Sir Edward Elgar (1857-1934)
- Adagio – Moderato
- Lento – Allegro molto
- Allegro – Moderato – Allegro ma non troppo
Most of Elgar’s major works were composed between 1890 and 1914 before World War 1 snuffed out artistic endeavour. The quintessential Englishman, with his large moustache, military bearing and eyes sparkling with humour, Elgar was largely self-taught and grew up in the country. Only when he was forty-two did his Enigma Variations belatedly bring him fame.
Composed at the Elgars’ cottage in Sussex just after the end of the war, the concerto’s overall melancholy is tempered by moments of energy, even playfulness. The pre-war, confident Edwardian gestures and ceremony are supplanted by fierce anger and naked grief. Is this just a lamentation for the almost unbelievable carnage of the Great War or does it also represent the uncertainty troubling Elgar (and Britain) following the loss of the old order?.

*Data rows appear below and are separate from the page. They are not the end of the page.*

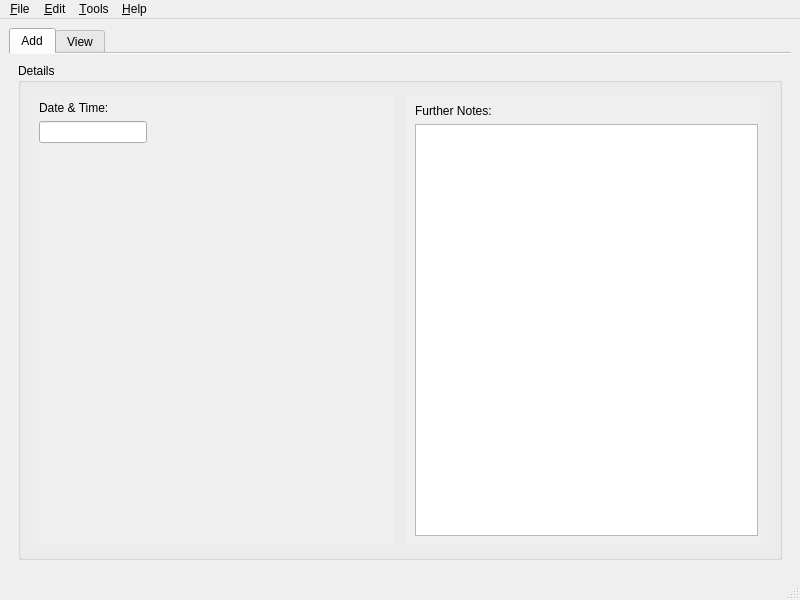
This is src/gui/herpapp.ui in GekkoFyre/HerpLog as Qt 5 draws it before an edit. The edited form follows.
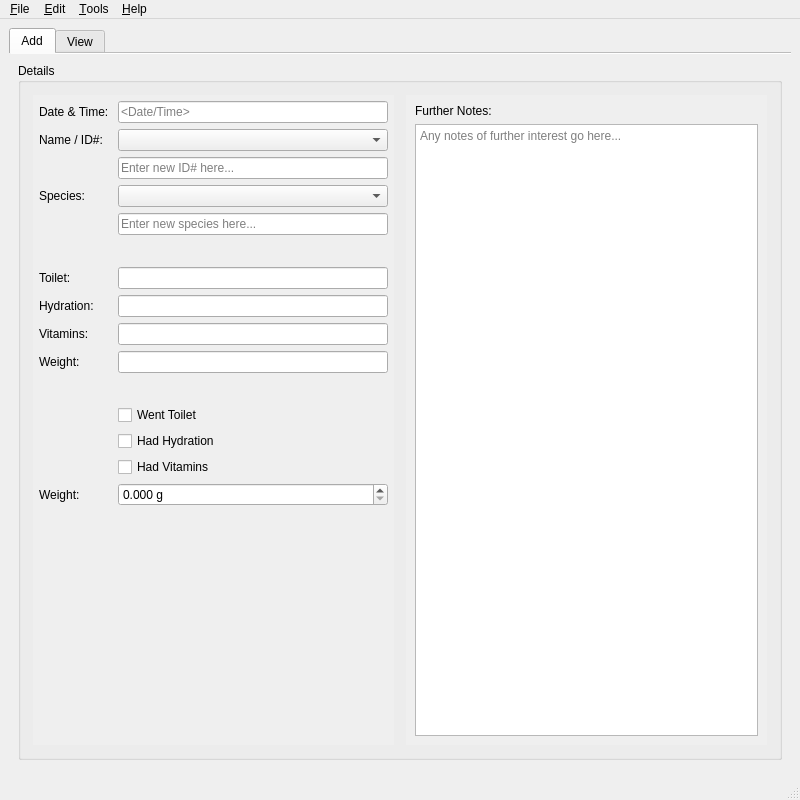
This is the edited form.

Commit message: * Updated 'herpapp.ui' with regards to adding a form section for additions to the database.

```diff
--- a/src/gui/herpapp.ui
+++ b/src/gui/herpapp.ui
@@ -7,7 +7,7 @@
     <x>0</x>
     <y>0</y>
     <width>800</width>
-    <height>600</height>
+    <height>800</height>
    </rect>
   </property>
   <property name="minimumSize">
@@ -75,7 +75,7 @@
                    <x>0</x>
                    <y>0</y>
                    <width>361</width>
-                   <height>447</height>
+                   <height>625</height>
                   </rect>
                  </property>
                  <layout class="QFormLayout" name="formLayout">
@@ -98,11 +98,155 @@
                     </property>
                    </widget>
                   </item>
-                  <item row="1" column="0">
+                  <item row="0" column="1">
                    <widget class="QLineEdit" name="lineEdit_dateTime">
                     <property name="readOnly">
                      <bool>true</bool>
                     </property>
+                    <property name="placeholderText">
+                     <string>&lt;Date/Time&gt;</string>
+                    </property>
+                   </widget>
+                  </item>
+                  <item row="5" column="1">
+                   <spacer name="horizontalSpacer">
+                    <property name="orientation">
+                     <enum>Qt::Horizontal</enum>
+                    </property>
+                    <property name="sizeHint" stdset="0">
+                     <size>
+                      <width>40</width>
+                      <height>20</height>
+                     </size>
+                    </property>
+                   </spacer>
+                  </item>
+                  <item row="6" column="0">
+                   <widget class="QLabel" name="label_toilet_notes">
+                    <property name="text">
+                     <string>Toilet: </string>
+                    </property>
+                   </widget>
+                  </item>
+                  <item row="6" column="1">
+                   <widget class="QLineEdit" name="lineEdit_toilet"/>
+                  </item>
+                  <item row="7" column="0">
+                   <widget class="QLabel" name="label_hydration_notes">
+                    <property name="text">
+                     <string>Hydration: </string>
+                    </property>
+                   </widget>
+                  </item>
+                  <item row="7" column="1">
+                   <widget class="QLineEdit" name="lineEdit_hydration"/>
+                  </item>
+                  <item row="8" column="0">
+                   <widget class="QLabel" name="label_vitamins_notes">
+                    <property name="text">
+                     <string>Vitamins: </string>
+                    </property>
+                   </widget>
+                  </item>
+                  <item row="8" column="1">
+                   <widget class="QLineEdit" name="lineEdit_vitamins"/>
+                  </item>
+                  <item row="9" column="0">
+                   <widget class="QLabel" name="label_weight_notes">
+                    <property name="text">
+                     <string>Weight: </string>
+                    </property>
+                   </widget>
+                  </item>
+                  <item row="9" column="1">
+                   <widget class="QLineEdit" name="lineEdit"/>
+                  </item>
+                  <item row="10" column="1">
+                   <spacer name="horizontalSpacer_2">
+                    <property name="orientation">
+                     <enum>Qt::Horizontal</enum>
+                    </property>
+                    <property name="sizeHint" stdset="0">
+                     <size>
+                      <width>40</width>
+                      <height>20</height>
+                     </size>
+                    </property>
+                   </spacer>
+                  </item>
+                  <item row="11" column="1">
+                   <widget class="QCheckBox" name="checkBox_toilet">
+                    <property name="text">
+                     <string>Went Toilet</string>
+                    </property>
+                   </widget>
+                  </item>
+                  <item row="12" column="1">
+                   <widget class="QCheckBox" name="checkBox_hydration">
+                    <property name="text">
+                     <string>Had Hydration</string>
+                    </property>
+                   </widget>
+                  </item>
+                  <item row="13" column="1">
+                   <widget class="QCheckBox" name="checkBox_vitamins">
+                    <property name="text">
+                     <string>Had Vitamins</string>
+                    </property>
+                   </widget>
+                  </item>
+                  <item row="14" column="0">
+                   <widget class="QLabel" name="label_weight_checkbox">
+                    <property name="text">
+                     <string>Weight: </string>
+                    </property>
+                   </widget>
+                  </item>
+                  <item row="14" column="1">
+                   <widget class="QDoubleSpinBox" name="spinBox_weight">
+                    <property name="suffix">
+                     <string> g</string>
+                    </property>
+                    <property name="decimals">
+                     <number>3</number>
+                    </property>
+                    <property name="maximum">
+                     <double>5000.000000000000000</double>
+                    </property>
+                   </widget>
+                  </item>
+                  <item row="3" column="1">
+                   <widget class="QComboBox" name="comboBox_existing_species"/>
+                  </item>
+                  <item row="3" column="0">
+                   <widget class="QLabel" name="label_species">
+                    <property name="text">
+                     <string>Species:</string>
+                    </property>
+                   </widget>
+                  </item>
+                  <item row="1" column="1">
+                   <widget class="QComboBox" name="comboBox_existing_id"/>
+                  </item>
+                  <item row="1" column="0">
+                   <widget class="QLabel" name="label_id">
+                    <property name="text">
+                     <string>Name / ID#: </string>
+                    </property>
+                   </widget>
+                  </item>
+                  <item row="2" column="1">
+                   <widget class="QLineEdit" name="lineEdit_new_id">
+                    <property name="placeholderText">
+                     <string>Enter new ID# here...</string>
+                    </property>
+                   </widget>
+                  </item>
+                  <item row="4" column="1">
+                   <widget class="QLineEdit" name="lineEdit_new_species">
+                    <property name="placeholderText">
+                     <string>Enter new species here...</string>
+                    </property>
                    </widget>
                   </item>
                  </layout>
@@ -147,7 +291,7 @@
                    <x>0</x>
                    <y>0</y>
                    <width>361</width>
-                   <height>447</height>
+                   <height>625</height>
                   </rect>
                  </property>
                  <layout class="QVBoxLayout" name="verticalLayout_7">
@@ -159,7 +303,11 @@
                    </widget>
                   </item>
                   <item>
-                   <widget class="QPlainTextEdit" name="plainTextEdit_furtherNotes"/>
+                   <widget class="QPlainTextEdit" name="plainTextEdit_furtherNotes">
+                    <property name="placeholderText">
+                     <string>Any notes of further interest go here...</string>
+                    </property>
+                   </widget>
                   </item>
                  </layout>
                 </widget>
```
Left out of the diff: 2 changed lines with no effect on the pictures. The commit also changes 2 other files.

The first performance, given by the London Symphony Orchestra in 1919 at its first post-war subscription concert, was not auspicious. Ernest Newman wrote that the orchestra “made a lamentable public exhibition of itself”. Albert Coates took most of the rehearsal time for Scriabin’s Poem of Ecstasy leaving Elgar insufficient time to rehearse the concerto. (In the cello section that night was the nineteen-year-old John Barbirolli, who would conduct Jacqueline du Pre’s definitive recording of this work 45 years later).
The opening shocking cry of the solo cello is initially muted by the orchestra’s response, but to little ultimate effect. Unusually in a simple ternary rather than sonata form, the movement ends with a return to the first subject and three striking cello pizzicato chords. The flighty second movement sees the cello scurrying all over the place like a hummingbird in flight, interspersed with moments of introspection. The heartbreakingly poignant adagio, based on a single opening cello theme, forms the emotional heart of the work. In the finale, the orchestra tries to inject a cheerful note but is always rebuffed by the soulful cello, until an anguished repeat of the work’s opening cello chords is dismissed out of hand by the orchestra in a brief but exciting coda.
Performed: Sep 2011, March 2021